These two paragraphs above seem to incorporate a great deal more Scripture with a great deal more harmony than the RPW. By these considerations, the ceremonies in John 7 and 8, the fasts of Zechariah 7 and 8, the donning of tefilin, are not viewed as necessarily presumptuous, idolatrous additions, but rather as holding the possibility of being legitimate adornments.
With this metaphor—adornments—we return to our first treatment of this subject. Just as women, though seemingly forbidden by 1 Timothy 2 and 1 Peter 3 from adorning themselves—just as they are actually, in view of all the Scripture, most certainly permitted to adorn themselves, in moderation, so also the people of God may adorn the historical deeds and commandments of God.
But just as a woman must abide by limits in her self-adorning, so must the people of God. Adornment must be just that. It must draw attention to the thing being adorned, not to itself. When adornment becomes obfuscation, deceit or mutilation, it has crossed the boundaries. God permits make-up, He forbids cross-dressing. Putting something on is not sinful in itself. It depends. And that’s the Informed Principle of Worship.

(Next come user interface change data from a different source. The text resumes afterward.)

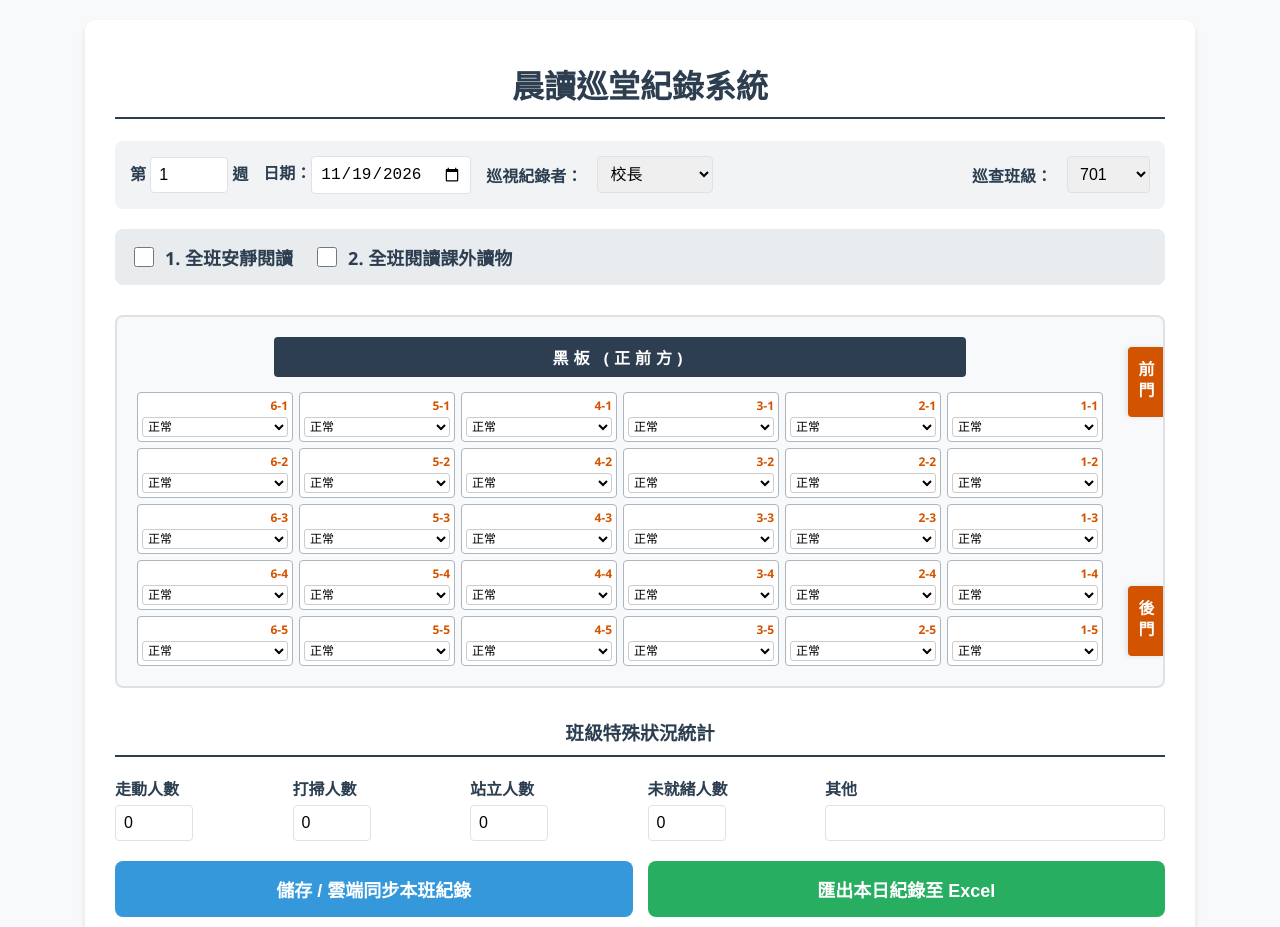
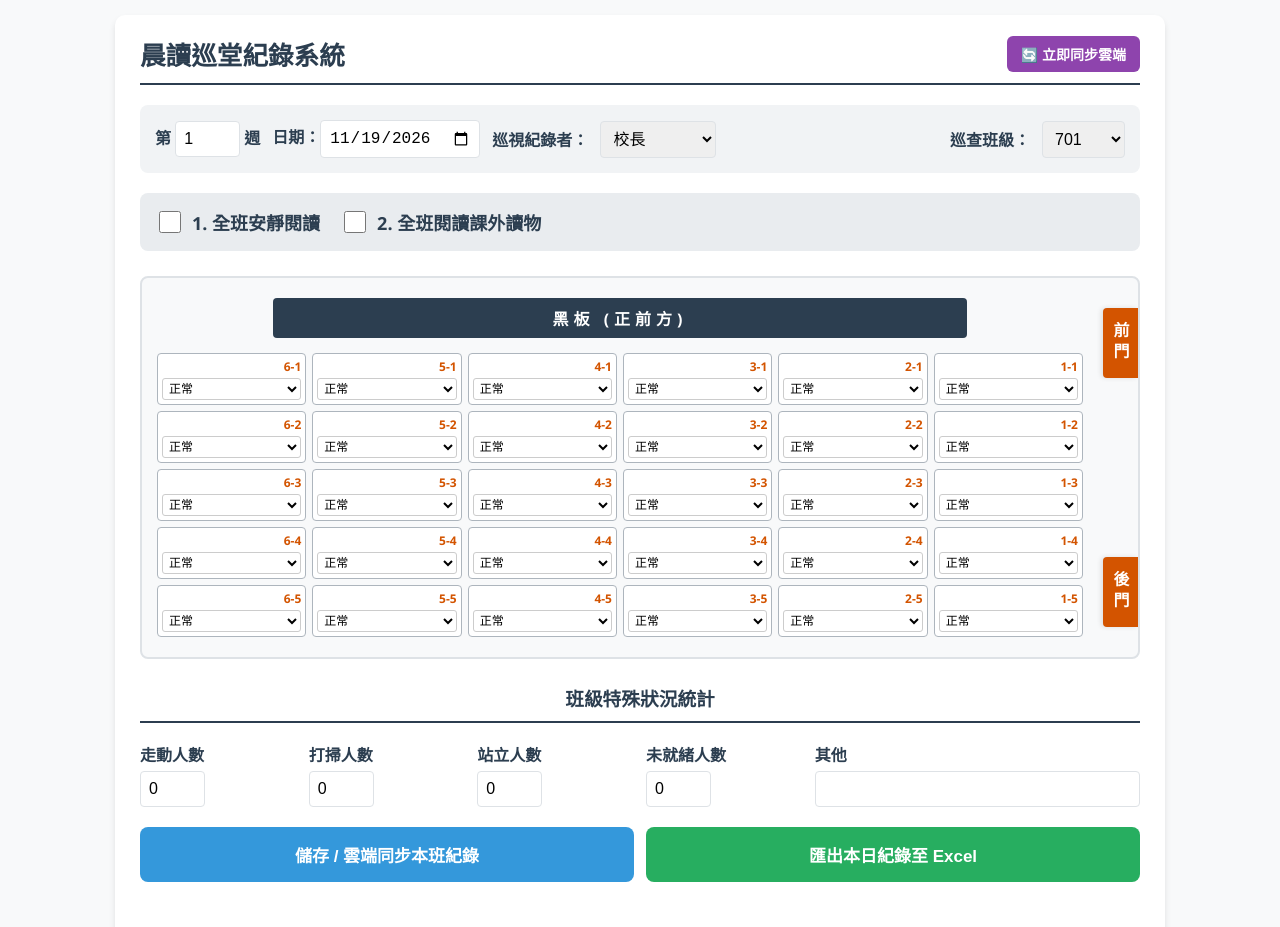
Before and after one commit to kuenryu/Morning-Reading-Inspection-Checklist, a plain HTML site: page index.html in a window 1280 px wide. Shown: the top 927 px of the page. Drawn offline with Linux system fonts and the light colour scheme; no server answers.

Commit message:
Update index.html

```diff
--- a/index.html
+++ b/index.html
@@ -3,7 +3,7 @@
 <head>
     <meta charset="UTF-8">
     <meta name="viewport" content="width=device-width, initial-scale=1.0, maximum-scale=1.0, user-scalable=no">
-    <title>晨讀巡堂紀錄系統 (多使用者同步版)</title>
+    <title>晨讀巡堂紀錄系統 (手機/網頁即時同步版)</title>
     <script src="https://cdn.jsdelivr.net/npm/xlsx-js-style@1.2.0/dist/xlsx.bundle.js"></script>
     <style>
         :root {
@@ -14,48 +14,73 @@
             --bg: #f8f9fa;
             --border: #dee2e6;
         }
-        body { font-family: 'Segoe UI', Tahoma, Geneva, Verdana, sans-serif; background-color: var(--bg); color: var(--primary); margin: 0; padding: 20px; }
-        .container { max-width: 1050px; margin: 0 auto; background: white; padding: 20px 30px; border-radius: 10px; box-shadow: 0 4px 6px rgba(0,0,0,0.1); }
-        h1, h3 { text-align: center; color: var(--primary); border-bottom: 2px solid var(--primary); padding-bottom: 10px; }
-        .form-group { display: flex; align-items: center; flex-wrap: wrap; gap: 15px; margin-bottom: 20px; padding: 15px; background: #f1f3f5; border-radius: 8px; }
+        * { box-sizing: border-box; }
+        body { font-family: 'Segoe UI', Tahoma, Geneva, Verdana, sans-serif; background-color: var(--bg); color: var(--primary); margin: 0; padding: 15px; }
+        .container { max-width: 1050px; margin: 0 auto; background: white; padding: 20px 25px; border-radius: 10px; box-shadow: 0 4px 6px rgba(0,0,0,0.1); }
+        .header-bar { display: flex; justify-content: space-between; align-items: center; flex-wrap: wrap; gap: 10px; border-bottom: 2px solid var(--primary); padding-bottom: 10px; margin-bottom: 20px; }
+        .header-bar h1 { margin: 0; font-size: 1.6rem; border: none; padding: 0; }
+        .btn-sync { background: #8e44ad; color: white; border: none; padding: 8px 14px; border-radius: 6px; font-size: 14px; font-weight: bold; cursor: pointer; }
+        .btn-sync:hover { background: #732d91; }
+        .btn-sync:disabled { background: #bdc3c7; cursor: not-allowed; }
+        h3 { text-align: center; color: var(--primary); border-bottom: 2px solid var(--primary); padding-bottom: 10px; }
+
+        .form-group { display: flex; align-items: center; flex-wrap: wrap; gap: 12px; margin-bottom: 20px; padding: 15px; background: #f1f3f5; border-radius: 8px; }
         label { font-weight: bold; }
         select, input[type="text"], input[type="number"], input[type="date"] { padding: 8px; border: 1px solid var(--border); border-radius: 4px; font-size: 16px; }
-        input[type="number"] { width: 60px; }
+        input[type="number"] { width: 65px; }
         .checkbox-group { display: flex; gap: 20px; padding: 15px; background: #e9ecef; border-radius: 8px; margin-bottom: 20px; align-items: center; flex-wrap: wrap; }
         .checkbox-item { display: flex; align-items: center; gap: 8px; font-size: 18px; cursor: pointer; }
-        input[type="checkbox"] { width: 20px; height: 20px; cursor: pointer; }
+        input[type="checkbox"] { width: 22px; height: 22px; cursor: pointer; }
         .certification-badge { display: none; background: var(--success); color: white; padding: 5px 15px; border-radius: 20px; font-weight: bold; animation: popIn 0.3s ease-out; }
         @keyframes popIn { 0% { transform: scale(0.8); opacity: 0; } 100% { transform: scale(1); opacity: 1; } }
 
-        .classroom-wrapper { position: relative; margin: 30px 0; padding: 20px 60px 20px 20px; border: 2px solid var(--border); border-radius: 8px; background: #f8f9fa; }
+        .classroom-wrapper { position: relative; margin: 25px 0; padding: 20px 55px 20px 15px; border: 2px solid var(--border); border-radius: 8px; background: #f8f9fa; }
         .door { position: absolute; right: 0; width: 35px; height: 70px; background: #d35400; color: white; display: flex; align-items: center; justify-content: center; writing-mode: vertical-rl; letter-spacing: 5px; font-weight: bold; border-radius: 4px 0 0 4px; box-shadow: -2px 0 5px rgba(0,0,0,0.1); }
         .front-door { top: 30px; } .back-door { bottom: 30px; }
-        .blackboard { background: #2c3e50; color: white; text-align: center; padding: 8px; border-radius: 4px; margin-bottom: 15px; font-weight: bold; letter-spacing: 5px; width: 70%; margin-left: auto; margin-right: auto; }
+        .blackboard { background: #2c3e50; color: white; text-align: center; padding: 8px; border-radius: 4px; margin-bottom: 15px; font-weight: bold; letter-spacing: 5px; width: 75%; margin-left: auto; margin-right: auto; }
         .seating-grid { display: grid; grid-template-columns: repeat(6, 1fr); gap: 6px; }
         .seat { border: 1px solid #adb5bd; border-radius: 4px; padding: 4px; display: flex; flex-direction: column; align-items: center; background: #ffffff; transition: background-color 0.2s; }
         .seat-header { width: 100%; display: flex; justify-content: flex-end; margin-bottom: 3px; }
         .seat-label { font-size: 12px; color: #d35400; font-weight: bold; }
-        .seat-select { width: 100%; font-size: 12px; padding: 1px; border: 1px solid #ccc; border-radius: 3px; background: rgba(255,255,255,0.9); }
+        .seat-select { width: 100%; font-size: 12px; padding: 2px; border: 1px solid #ccc; border-radius: 3px; background: rgba(255,255,255,0.9); }
 
-        .exceptions-grid { display: grid; grid-template-columns: repeat(auto-fit, minmax(150px, 1fr)); gap: 15px; margin-bottom: 20px; }
+        .exceptions-grid { display: grid; grid-template-columns: repeat(auto-fit, minmax(140px, 1fr)); gap: 12px; margin-bottom: 20px; }
         .exception-item { display: flex; flex-direction: column; gap: 5px; }
-        .btn-save { display: block; width: 100%; background: var(--accent); color: white; border: none; padding: 15px; font-size: 18px; border-radius: 8px; cursor: pointer; font-weight: bold; margin-bottom: 30px; }
-        .btn-save:hover { background: #2980b9; } .btn-save:disabled { background: #95a5a6; cursor: not-allowed; }
-        .btn-export { display: block; width: 100%; background: var(--success); color: white; border: none; padding: 15px; font-size: 18px; border-radius: 8px; cursor: pointer; font-weight: bold; margin-bottom: 30px; }
+        .action-buttons { display: flex; gap: 12px; margin-bottom: 30px; }
+        .btn-save, .btn-export { flex: 1; color: white; border: none; padding: 15px; font-size: 17px; border-radius: 8px; cursor: pointer; font-weight: bold; }
+        .btn-save { background: var(--accent); }
+        .btn-save:hover { background: #2980b9; }
+        .btn-save:disabled { background: #95a5a6; cursor: not-allowed; }
+        .btn-export { background: var(--success); }
         .btn-export:hover { background: #219653; }
 
         .summary-section { overflow-x: auto; }
-        table { width: 100%; border-collapse: collapse; text-align: center; margin-top: 10px; }
+        table { width: 100%; min-width: 750px; border-collapse: collapse; text-align: center; margin-top: 10px; }
         th, td { border: 1px solid var(--border); padding: 8px 4px; min-width: 40px; font-size: 14px; }
         th { background: #e9ecef; } .class-group-th { background: #ced4da; }
         .cert-check { font-size: 18px; color: var(--success); font-weight: bold; }
         .cert-input { width: 35px; text-align: center; border: 1px solid transparent; background: transparent; font-size: 14px; }
         .cert-input:hover, .cert-input:focus { border: 1px solid var(--accent); background: white; }
 
-        #toast { position: fixed; top: 20px; left: 50%; transform: translateX(-50%); background: #2ecc71; color: white; padding: 15px 30px; border-radius: 8px; box-shadow: 0 4px 10px rgba(0,0,0,0.3); z-index: 10000; display: none; font-weight: bold; font-size: 1.2rem; animation: popIn 0.3s ease-out; white-space: nowrap; }
+        #toast { position: fixed; top: 20px; left: 50%; transform: translateX(-50%); background: #2ecc71; color: white; padding: 12px 24px; border-radius: 8px; box-shadow: 0 4px 10px rgba(0,0,0,0.3); z-index: 10000; display: none; font-weight: bold; font-size: 1rem; animation: popIn 0.3s ease-out; text-align: center; max-width: 90%; }
         #loadingOverlay { position: fixed; top: 0; left: 0; width: 100%; height: 100%; background: rgba(255,255,255,0.9); z-index: 9999; display: flex; flex-direction: column; justify-content: center; align-items: center; }
         .spinner { border: 8px solid #f3f3f3; border-top: 8px solid var(--accent); border-radius: 50%; width: 60px; height: 60px; animation: spin 1s linear infinite; margin-bottom: 20px; }
         @keyframes spin { 0% { transform: rotate(0deg); } 100% { transform: rotate(360deg); } }
+
+        /* 手機版排版優化 */
+        @media (max-width: 768px) {
+            body { padding: 8px; }
+            .container { padding: 14px; }
+            .classroom-wrapper { padding: 15px 38px 15px 8px; }
+            .door { width: 26px; height: 60px; font-size: 12px; letter-spacing: 2px; }
+            .blackboard { width: 90%; font-size: 14px; }
+            .seating-grid { gap: 4px; }
+            .seat { padding: 2px; }
+            .seat-label { font-size: 10px; }
+            .seat-select { font-size: 11px; padding: 1px; }
+            .action-buttons { flex-direction: column; }
+            .form-group label[style*="margin-left"] { margin-left: 0 !important; }
+        }
     </style>
 </head>
 <body>
@@ -68,12 +93,14 @@
 <div id="toast">儲存成功！</div>
 
 <div class="container">
-    <h1>晨讀巡堂紀錄系統</h1>
+    <div class="header-bar">
+        <h1>晨讀巡堂紀錄系統</h1>
+        <button class="btn-sync" id="btnSync" onclick="manualSyncCloud()">🔄 立即同步雲端</button>
+    </div>
 
     <div class="form-group">
         <label>第 <input type="number" id="weekInput" value="1" min="1" onchange="updateSummaryWeek(); loadClassRecord();"> 週</label>
 
-        <!-- 所有巡視紀錄者皆可選擇日期 -->
         <label>日期：<input type="date" id="patrolDate" onchange="loadClassRecord()"></label>
 
         <label>巡視紀錄者：</label>
@@ -118,7 +145,7 @@
         <div class="exception-item" style="grid-column: span 2;"><label>其他</label><input type="text" id="excOther"></div>
     </div>
 
-    <div style="display: flex; gap: 15px;">
+    <div class="action-buttons">
         <button class="btn-save" id="btnSave" onclick="saveRecord()">儲存 / 雲端同步本班紀錄</button>
         <button class="btn-export" onclick="exportToExcel()">匯出本日紀錄至 Excel</button>
     </div>
@@ -160,8 +187,15 @@
         document.getElementById("patrolDate").value = getTodayString();
         initSeatingGrid();
         initSummaryTable();
-        await fetchAllDataFromCloud();
+        await fetchAllDataFromCloud(true);
     };
+
+    // 手機或電腦切回此網頁時，自動在背景同步最新雲端資料
+    document.addEventListener("visibilitychange", () => {
+        if (document.visibilityState === "visible") {
+            fetchAllDataFromCloud(false);
+        }
+    });
 
     function getInspector() {
         let inspector = document.getElementById("inspectorSelect").value;
@@ -184,22 +218,38 @@
         return `${yyyy}-${mm}-${dd}`;
     }
 
-    async function fetchAllDataFromCloud() {
+    async function fetchAllDataFromCloud(showOverlay = false) {
         if (GAS_URL === "在此貼上您的Web_App_URL") {
             document.getElementById('loadingOverlay').style.display = 'none';
             return;
         }
         try {
-            const response = await fetch(GAS_URL);
+            // 加上時間戳記防止手機/電腦瀏覽器讀取舊快取
+            const cacheBuster = (GAS_URL.includes("?") ? "&" : "?") + "t=" + Date.now();
+            const response = await fetch(GAS_URL + cacheBuster, { cache: "no-store" });
             const data = await response.json();
             records = data;
             loadClassRecord();
         } catch (error) {
             console.error("讀取資料失敗", error);
-            showToast("載入雲端資料失敗，請檢查網路連線", "#e74c3c");
+            if (showOverlay) {
+                showToast("載入雲端資料失敗，請檢查網路連線", "#e74c3c");
+            }
         } finally {
-            document.getElementById('loadingOverlay').style.display = 'none';
+            if (showOverlay) {
+                document.getElementById('loadingOverlay').style.display = 'none';
+            }
         }
+    }
+
+    async function manualSyncCloud() {
+        const btn = document.getElementById("btnSync");
+        btn.innerText = "同步中...";
+        btn.disabled = true;
+        await fetchAllDataFromCloud(false);
+        showToast("已與雲端同步最新紀錄！");
+        btn.innerText = "🔄 立即同步雲端";
+        btn.disabled = false;
     }
 
     function toggleManualInspector() {
@@ -297,7 +347,11 @@
         }
 
         try {
-            await fetch(GAS_URL, { method: 'POST', headers: { 'Content-Type': 'text/plain;charset=utf-8' }, body: JSON.stringify(payload) });
+            await fetch(GAS_URL, {
+                method: 'POST',
+                headers: { 'Content-Type': 'text/plain;charset=utf-8' },
+                body: JSON.stringify(payload)
+            });
             showToast(`已成功同步【${inspector} (${patrolDate})】第 ${week} 週 <b>${currentClass}</b> 班紀錄！`);
         } catch (error) {
             console.error("儲存失敗", error);
@@ -316,7 +370,6 @@
         document.getElementById("summaryWeekDisplay").innerText = week;
         document.getElementById("summaryInspectorDisplay").innerText = `${inspector} (${dateKey})`;
 
-        // 只讀取「該週 + 該巡查者 + 該日期 + 該班級」的紀錄；新日期一律重置為空白
         if (
             records[week] &&
             records[week][inspector] &&
@@ -430,7 +483,6 @@
 
         const ws = XLSX.utils.aoa_to_sheet(exportData);
 
-        // 通過認證為「是」的整列加上黃色底色
         const yellowFill = { fill: { fgColor: { rgb: "FFF59D" } } };
         for (let r = 1; r < exportData.length; r++) {
             if (exportData[r][3] === "是") {
```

Yes, this requires wisdom. Yes, this means we must operate without the convenience of the RPW. At least, we must operate without pretending that it is what God requires. If we’d only say, We’ve found the RPW helpful in keeping our communion free from Roman excesses, for example, all well and good. And if someone found another route to the same end, no harm done. But at least we’d be able to talk about worship in categories that hold promise for agreement, categories like good/better/best, rather than I’m faithful and acceptable and you’re a papist pig.
Lord willing, we’ll soon return to an exposition of other elements of the Informed Principle of Worship. If you want to remain on our mailing list, please do stay in touch with us. And please accept our thanks for your much needed support of our diverse ministries. The Lord has been bestowing blessing. Several new converts are scheduled to be baptized. We’ll tell you more in Messiah’s Update (if you don’t receive the Update, write to us.)
Yours and His,